Landscaping Contracts Spurs Controversy In D.C. | WAMU 88.5 - American University Radio

WAMU 88.5 : News

Filed Under:

Landscaping Contracts Spurs Controversy In D.C.

Play associated audio
D.C. Mayor Vincent Gray has taken some flak for ditching a Maryland-based landscaping company in favor of a District-based one that costs substantially more.
Martin Cathrae: http://www.flickr.com/photos/suckamc/4576900792/
D.C. Mayor Vincent Gray has taken some flak for ditching a Maryland-based landscaping company in favor of a District-based one that costs substantially more.

A pair of city-contracts to cut the grass at District ball fields is stirring up controversy at city hall. 

For two straight days The Washington Post editorial page has raised questions about why Mayor Vincent Gray initially wanted to cancel the lawn-mowing contract for a Maryland company, but keep the contract for the District-based firm, even though it was charging substantially more. 

On Wednesday, the Mayor lashed out: "Well, I find it interesting that we would spend as much ink on a grass-cutting contract that is very explicable, it just seems fictional."

Gray says he wants to make sure companies based in the District have opportunities to compete for city contracts. Under procurement rules, the city, like many other jurisdictions, gives preferential treatment to local firms in the bidding process. 

On Friday the D.C. Council is holding a hearing on the issue, to help, in one member’s words, “clear the air.”

NPR

Mexican TV Icon Roberto Gómez Bolaños Dies At 85

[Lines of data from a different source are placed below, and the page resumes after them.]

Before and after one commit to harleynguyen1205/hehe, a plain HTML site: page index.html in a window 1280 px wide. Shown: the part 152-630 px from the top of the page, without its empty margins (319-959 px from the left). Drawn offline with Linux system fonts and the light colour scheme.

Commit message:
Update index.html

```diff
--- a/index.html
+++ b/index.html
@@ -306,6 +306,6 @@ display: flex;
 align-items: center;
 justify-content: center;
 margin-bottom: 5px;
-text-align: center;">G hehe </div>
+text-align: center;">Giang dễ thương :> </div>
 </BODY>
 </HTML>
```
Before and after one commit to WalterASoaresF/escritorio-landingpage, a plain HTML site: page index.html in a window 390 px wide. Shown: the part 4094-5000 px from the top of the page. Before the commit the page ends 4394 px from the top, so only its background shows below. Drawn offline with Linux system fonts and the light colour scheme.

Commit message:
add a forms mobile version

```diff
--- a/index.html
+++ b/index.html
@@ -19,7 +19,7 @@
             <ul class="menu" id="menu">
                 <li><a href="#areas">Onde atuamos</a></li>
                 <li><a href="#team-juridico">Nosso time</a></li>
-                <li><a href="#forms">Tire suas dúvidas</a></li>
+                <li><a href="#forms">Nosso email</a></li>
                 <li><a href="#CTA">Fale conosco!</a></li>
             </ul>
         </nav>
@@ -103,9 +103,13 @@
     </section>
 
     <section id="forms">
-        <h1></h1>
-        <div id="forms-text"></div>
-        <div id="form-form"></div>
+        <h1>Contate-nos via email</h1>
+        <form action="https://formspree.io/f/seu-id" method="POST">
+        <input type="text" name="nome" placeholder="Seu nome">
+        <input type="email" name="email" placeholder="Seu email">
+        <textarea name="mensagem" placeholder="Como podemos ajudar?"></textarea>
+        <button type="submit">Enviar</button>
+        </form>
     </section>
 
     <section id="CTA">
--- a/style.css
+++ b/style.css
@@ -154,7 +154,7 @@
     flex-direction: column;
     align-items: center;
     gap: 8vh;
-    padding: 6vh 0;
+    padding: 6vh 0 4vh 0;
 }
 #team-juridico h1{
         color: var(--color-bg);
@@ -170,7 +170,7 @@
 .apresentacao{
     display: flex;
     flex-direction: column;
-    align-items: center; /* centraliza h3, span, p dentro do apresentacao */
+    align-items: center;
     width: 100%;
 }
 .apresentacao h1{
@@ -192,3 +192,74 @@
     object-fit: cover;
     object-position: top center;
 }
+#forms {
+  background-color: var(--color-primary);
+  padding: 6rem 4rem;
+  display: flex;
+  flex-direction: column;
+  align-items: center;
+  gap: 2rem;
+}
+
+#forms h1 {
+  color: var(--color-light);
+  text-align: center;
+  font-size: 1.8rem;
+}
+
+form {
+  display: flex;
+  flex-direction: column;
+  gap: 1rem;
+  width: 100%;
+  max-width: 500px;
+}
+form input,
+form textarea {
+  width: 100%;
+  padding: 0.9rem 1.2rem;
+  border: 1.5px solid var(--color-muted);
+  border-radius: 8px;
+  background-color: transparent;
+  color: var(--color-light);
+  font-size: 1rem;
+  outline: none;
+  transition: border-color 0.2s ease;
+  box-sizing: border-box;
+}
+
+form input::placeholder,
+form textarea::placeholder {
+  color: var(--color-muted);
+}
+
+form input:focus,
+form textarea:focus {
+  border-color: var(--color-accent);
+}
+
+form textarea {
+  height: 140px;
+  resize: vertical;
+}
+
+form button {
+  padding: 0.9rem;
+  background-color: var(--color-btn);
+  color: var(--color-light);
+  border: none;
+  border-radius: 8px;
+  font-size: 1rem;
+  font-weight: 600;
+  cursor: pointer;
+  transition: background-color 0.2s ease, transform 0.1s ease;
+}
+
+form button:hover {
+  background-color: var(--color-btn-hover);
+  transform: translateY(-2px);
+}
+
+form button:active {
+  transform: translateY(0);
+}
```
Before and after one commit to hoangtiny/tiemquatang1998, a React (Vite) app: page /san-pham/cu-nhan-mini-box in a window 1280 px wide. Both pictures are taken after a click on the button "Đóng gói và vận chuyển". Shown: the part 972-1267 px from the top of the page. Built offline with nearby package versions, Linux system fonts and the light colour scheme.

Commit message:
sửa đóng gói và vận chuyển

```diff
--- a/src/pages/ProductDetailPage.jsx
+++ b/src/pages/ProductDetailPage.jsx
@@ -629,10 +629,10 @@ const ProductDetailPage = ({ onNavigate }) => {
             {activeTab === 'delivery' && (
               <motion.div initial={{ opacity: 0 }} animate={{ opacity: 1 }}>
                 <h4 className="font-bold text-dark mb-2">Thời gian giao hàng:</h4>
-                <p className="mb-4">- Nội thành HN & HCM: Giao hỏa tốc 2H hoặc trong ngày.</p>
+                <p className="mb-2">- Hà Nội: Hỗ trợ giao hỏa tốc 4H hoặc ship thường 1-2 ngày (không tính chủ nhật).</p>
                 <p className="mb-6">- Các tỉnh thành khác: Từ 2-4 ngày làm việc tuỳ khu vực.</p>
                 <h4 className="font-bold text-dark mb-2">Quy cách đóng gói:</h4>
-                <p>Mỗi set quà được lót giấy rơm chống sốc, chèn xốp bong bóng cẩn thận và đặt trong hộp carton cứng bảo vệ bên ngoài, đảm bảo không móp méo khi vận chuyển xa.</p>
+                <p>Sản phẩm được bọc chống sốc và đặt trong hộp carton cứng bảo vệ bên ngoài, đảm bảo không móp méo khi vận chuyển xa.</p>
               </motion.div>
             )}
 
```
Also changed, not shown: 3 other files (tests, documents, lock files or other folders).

The actor, writer and director was a staple of Mexican television comedies and children's programs for decades.
NPR

From Humble Salt To Fancy Freezing: How To Up Your Cocktail Game

You don't need to have liquid nitrogen at your next cocktail party — but it's certainly a sure-fire way to impress your guests. Expert mixologist Dave Arnold walks you through it.
NPR

Week In Politics: Hagel's Resignation, Ferguson Grand Jury Decision

NPR's Ari Shapiro speaks with E.J. Dionne of The Washington Post and Brookings Institution and David Brooks of the New York Times about the grand jury's decision not to indict police officer Darren Wilson and the resignation of Defense Secretary Chuck Hagel.
NPR

Millennial Doctors May Be More Tech-Savvy, But Is That Better?

Text messages from your doctor are just the start. Millennials are the next generation of doctors and they're not afraid to say "chillax" in a consultation or check Twitter to find medical research.

Leave a Comment

Help keep the conversation civil. Please refer to our Terms of Use and Code of Conduct before posting your comments.